With sweat pouring off of their faces, a dozen Princeton University students fully embraced the “learning by doing” mantra at The Watershed Institute.
During this week’s orientation program organized by the University’s Pace Center for Civic Engagement (PACE), the students installed a rain garden to control stormwater runoff on the Watershed Reserve.
Along with mixing soil, sand and compost, moving rocks and planting seedlings on hot days, the group learned about aquatic life at the Stony Brook, caught butterflies for children’s programs and explored the Watershed’s green roof and other green infrastructure.
Community Action helps the first-year students’ transition to college life and introduces them to the Princeton community’s expectations, resources and values. By fanning out to nonprofits in the region, more than 600 students in the Class of 2022 learned about service and civic engagement. The Watershed hosted ten first-year students and two second-year Community Action leaders.
Kenalpha Kipyegon, 19, who flew about 9,000 miles from Kenya (via Dubai) to attend Princeton, said the experience helped him settle into university life.
“I really didn’t know what to expect and this has put my fears to rest,” he said. “I’ve gotten to know my group on a personal level and I’ve been impressed by the program as it has unfolded.”
The group stayed for the week at the Watershed, preparing their meals communally, taking night hikes and learning about clean water and local environmental issues from staff and from the Watershed’s executive director Jim Waltman, Princeton Class of ’86.
“We’re thrilled to have Community Action here on campus and appreciate their hard work on these hot days,” he said. “We invite them to return during rain storms so they can see how their rain garden works.”
Jacob Essig, 18, of Princeton, said the intensive experience, sleeping, cooking and working on projects together was a great way to learn about local organizations and community outlets.

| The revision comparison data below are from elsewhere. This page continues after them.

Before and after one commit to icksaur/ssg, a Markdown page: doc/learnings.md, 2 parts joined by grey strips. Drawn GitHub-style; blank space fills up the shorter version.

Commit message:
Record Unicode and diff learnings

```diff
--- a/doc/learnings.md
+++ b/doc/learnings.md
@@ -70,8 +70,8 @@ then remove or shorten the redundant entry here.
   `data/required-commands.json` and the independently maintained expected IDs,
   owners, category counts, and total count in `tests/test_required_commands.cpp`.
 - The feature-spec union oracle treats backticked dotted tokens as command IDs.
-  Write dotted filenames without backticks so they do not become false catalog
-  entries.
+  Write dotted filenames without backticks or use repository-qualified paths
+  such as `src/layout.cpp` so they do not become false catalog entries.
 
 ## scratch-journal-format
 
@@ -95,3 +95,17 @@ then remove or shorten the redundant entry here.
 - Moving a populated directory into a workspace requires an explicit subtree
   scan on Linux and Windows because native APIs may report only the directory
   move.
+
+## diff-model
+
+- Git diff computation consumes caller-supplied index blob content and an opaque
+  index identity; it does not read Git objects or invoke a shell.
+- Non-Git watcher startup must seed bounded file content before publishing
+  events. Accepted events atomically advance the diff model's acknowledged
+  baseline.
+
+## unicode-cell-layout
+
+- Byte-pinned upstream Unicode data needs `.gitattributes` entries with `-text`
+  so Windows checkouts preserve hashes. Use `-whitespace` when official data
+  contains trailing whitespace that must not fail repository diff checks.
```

“Even though I live right here, I was nervous about starting at Princeton. But by working together, you joke around, make small talk, share experiences and that’s how you build friendships,” he said.
The two peer leaders, Arielle Mindel, 19, from Cherry Hill, NJ, and Lauren Sanchez, 18, from Long Island, NY, said they wanted to emulate their own community action leaders when they did CA trips in the Poconos.
“I thought this orientation was meaningful and wanted to contribute and try to make sure the first years met people and learned about the different types of service they could get involved in,” said Arielle. Service “is a nice break from studies and you make time for things that are important.”
Lauren said acting as a peer leader gave her a fresh perspective on CA and offered a way to meet new people.
“We got really lucky with our group – everyone gets along and they all mix together,” Lauren said. “Service is done in many ways at Princeton and it’s important that people find something they’re passionate about.”